Greeks are furious that European banks are pocketing the bailout money, while some feel their government should have left the euro rather than enduring all this austerity, and devalue the currency, journalist and author Robert Harneis told RT.
RT: Why would a group target a Germany embassy and business interests?
Robert Harneis: Well, there is a lot of ill feeling [among] Greeks against Germany, because of the austerity measures which have been forced on the Greek people. And it is thought in Greece that it is by the Germans and therefore there is resentment. In the background, you must not forget that Greece was occupied by Germany during WWII in the most brutal way, and there are a lot of Greeks still alive today who can remember that and it obviously colors the way they feel about things.
RT: Is there any risk of this slipping into protests and violence in Greece?
RH: Well, it’s always a risk when you have unemployment of up to 27 percent, I think, and youth unemployment of 40 percent. Many people have been ruined by what has happened. The Greeks aren’t stupid, they are a very sophisticated modern developed society. They know that a lot of the money is given to the Greek government so as to “help” the Greeks, and 80 percent of this money goes straight back to the German and French banks that very largely unwisely lent money to the Greek government. So they don’t like that at all. Some of them feel that their government should have left the euro rather than enduring all this austerity and simply devalued the currency.
RT: On February 12, extremists calling themselves a 'group of popular fighters' declared that they are at war with 'the German capitalist machine' and made a rocket attack against the headquarters of Mercedes Benz. Is this just another example of a political drift toward extremes?
RH: Well, obviously firing a rocket at the Germany factory is an example of an extreme, but it seems to be a failure amateurish attempt. Nevertheless, this is a country as I said that was occupied by Germany in WWII, which should never be forgotten, in a most savage way. It was followed by the bitterest civil war for a number of years between left and right – communists and non-communists – and then later on they had dictatorship of the colonels which incidentally was much encouraged by the US and NATO. So you have a very difficult record politically. And many others feel that what is being done to them is unfair. Of course, the reality is that the Greek economic policy at the governmental level has been a bit irresponsible, but that’s not the whole story.
RT: The IMF thinks the Greek economy is going to grow this year. Even if this is true, can Greeks expect their lives to change for the better in the near future?
RH: I think this is a problem and this is in a way answer to your earlier question about extremes.

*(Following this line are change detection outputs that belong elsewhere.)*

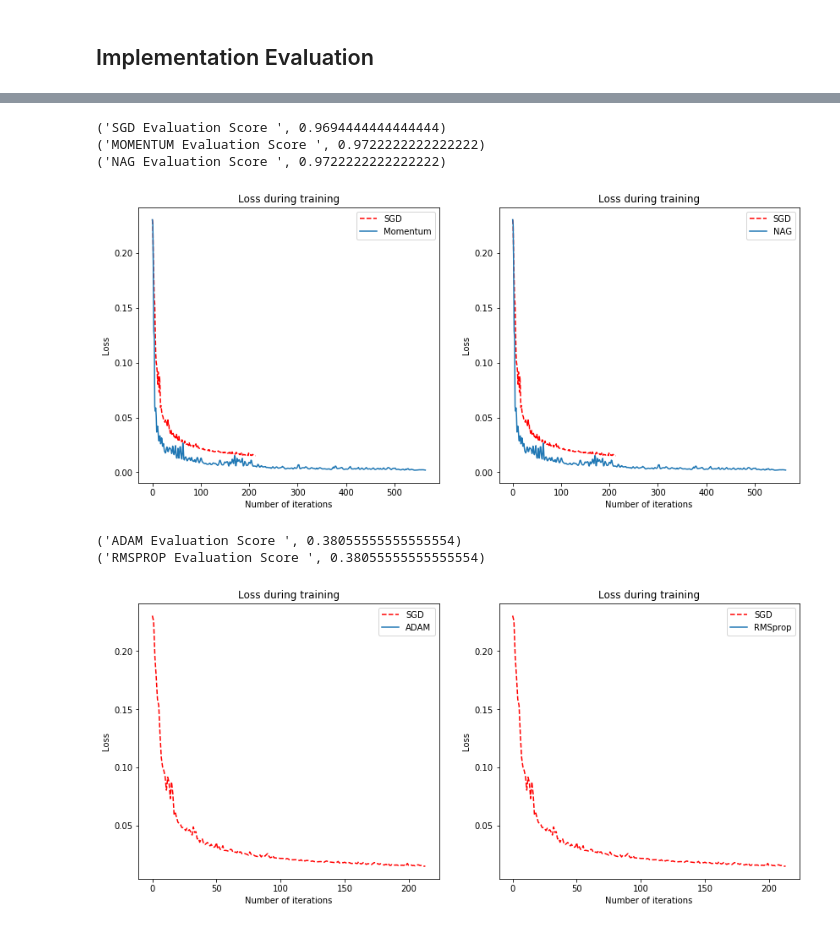
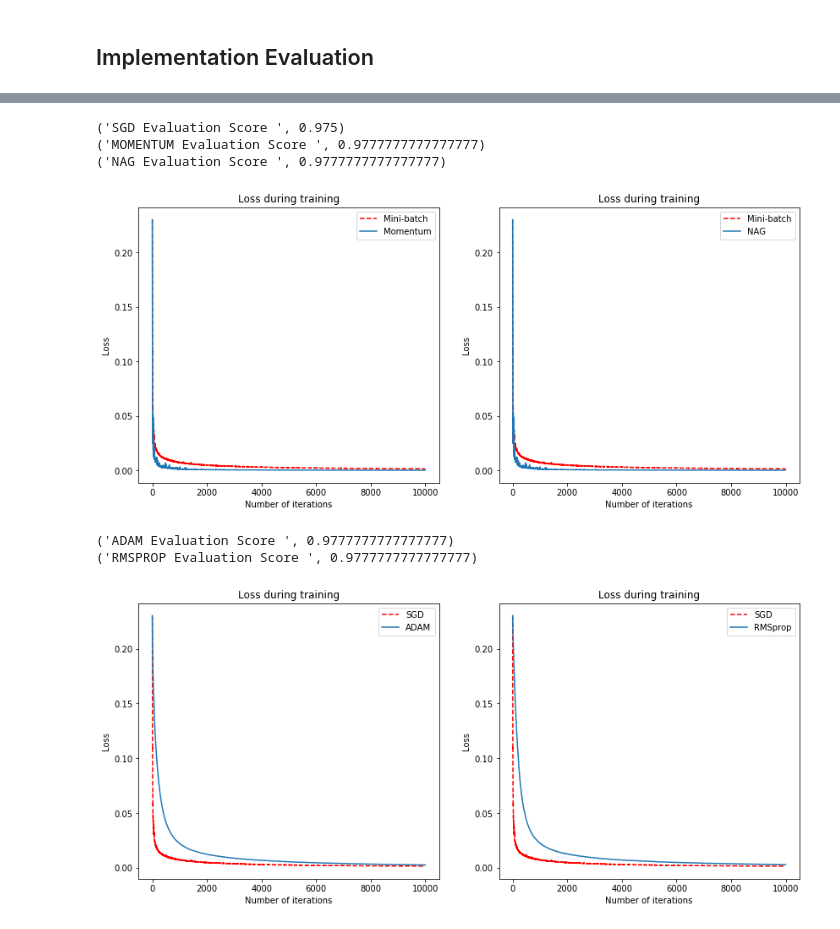
Before and after one commit to bamtak/momentum-in-ml, a Jupyter notebook: Momentum in ML.ipynb, the cells around one changed output, grey strips where cells are left out. Cells and saved outputs as stored; diff of their text form; code cells hidden in the pictures.

```diff
--- a/Momentum in ML.ipynb
+++ b/Momentum in ML.ipynb
@@ -99,7 +99,7 @@ class MultiClassLogisticRegression:
             gradient = self.compute_grad(X_batch, y_batch, w)
             update = optimizer.optimize(gradient)
             self.weights -= update
-            if np.abs(update).max() < self.thres: break
+#             if np.abs(update).max() < self.thres: break
             if i % 1000 == 0 and verbose:
                 print(' Training Accuray at {} iterations is {}'.format(i, self.evaluate_(X, y)))
             i +=1
@@ -188,22 +188,22 @@ plot(np.arange(len(lr.loss)), lr.loss, lr_rms.loss, 122, 'SGD', 'RMSprop')
 # %%
 from sklearn import datasets
 import matplotlib.pyplot as plt
 
 X, y = datasets.load_digits(return_X_y=True)
 X_train, X_test, y_train, y_test = train_test_split(X, y, test_size=0.2)
 
 lr = train_model(X_train, X_test, y_train, y_test)
 lr_moment = train_model(X_train, X_test, y_train, y_test, optimizer='momentum')
 lr_nag = train_model(X_train, X_test, y_train, y_test, optimizer='nag')
 
 fig = plt.figure(figsize=(14,6))
-plot(np.arange(len(lr.loss)), lr.loss, lr_moment.loss, 121, 'SGD', 'Momentum')
-plot(np.arange(len(lr.loss)), lr.loss, lr_nag.loss, 122, 'SGD', 'NAG')
+plot(np.arange(len(lr.loss)), lr.loss, lr_moment.loss, 121, 'Mini-batch', 'Momentum')
+plot(np.arange(len(lr.loss)), lr.loss, lr_nag.loss, 122, 'Mini-batch', 'NAG')
 # %% [output]
-('SGD Evaluation Score ', 0.9694444444444444)
-('MOMENTUM Evaluation Score ', 0.9722222222222222)
-('NAG Evaluation Score ', 0.9722222222222222)
+('SGD Evaluation Score ', 0.975)
+('MOMENTUM Evaluation Score ', 0.9777777777777777)
+('NAG Evaluation Score ', 0.9777777777777777)
-[figure, old version]
+[figure, new version]
 # %%
 lr_adam = train_model(X_train, X_test, y_train, y_test, optimizer='adam')
 lr_rms = train_model(X_train, X_test, y_train, y_test, optimizer='rmsprop')
@@ -212,8 +212,8 @@ fig = plt.figure(figsize=(14,6))
 plot(np.arange(len(lr.loss)), lr.loss, lr_adam.loss, 121, 'SGD', 'ADAM')
 plot(np.arange(len(lr.loss)), lr.loss, lr_rms.loss, 122, 'SGD', 'RMSprop')
 # %% [output]
-('ADAM Evaluation Score ', 0.38055555555555554)
-('RMSPROP Evaluation Score ', 0.38055555555555554)
+('ADAM Evaluation Score ', 0.9777777777777777)
+('RMSPROP Evaluation Score ', 0.9777777777777777)
-[figure, old version]
+[figure, new version]
 # %%
 lr_adam = train_model(X_train, X_test, y_train, y_test, optimizer='adam', lr=0.001)
```
Also changed, not shown: parts of 3 cells of this notebook.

They can’t see things getting better very quickly. Things have got to get hugely better, which is very unlikely in the present circumstances, because their debt level is still incredibly high. How can things get better in this depressed economic atmosphere? I don’t see how that can happen until expansionist measures are introduced. You must remember that this whole crisis started with the Greek prime minister saying: “Well, we are going to have a referendum to decide whether or not we accept these austerity measures.” And he lasted about 48 hours after that, before the new prime minister came in and guess where he worked before he became the Greek prime minister? He worked for Goldman Sachs, the very bank that caused a lot of this trouble by allowing or persuading the Greek government to adopt all sort of dodgy maneuvers so that they can disguise their true figures of their national accounts. And the Greeks know all of this is, they are clever, qualified, intelligent, educated people, they know what’s going on and they are pretty unhappy about it.
The statements, views and opinions expressed in this column are solely those of the author and do not necessarily represent those of RT.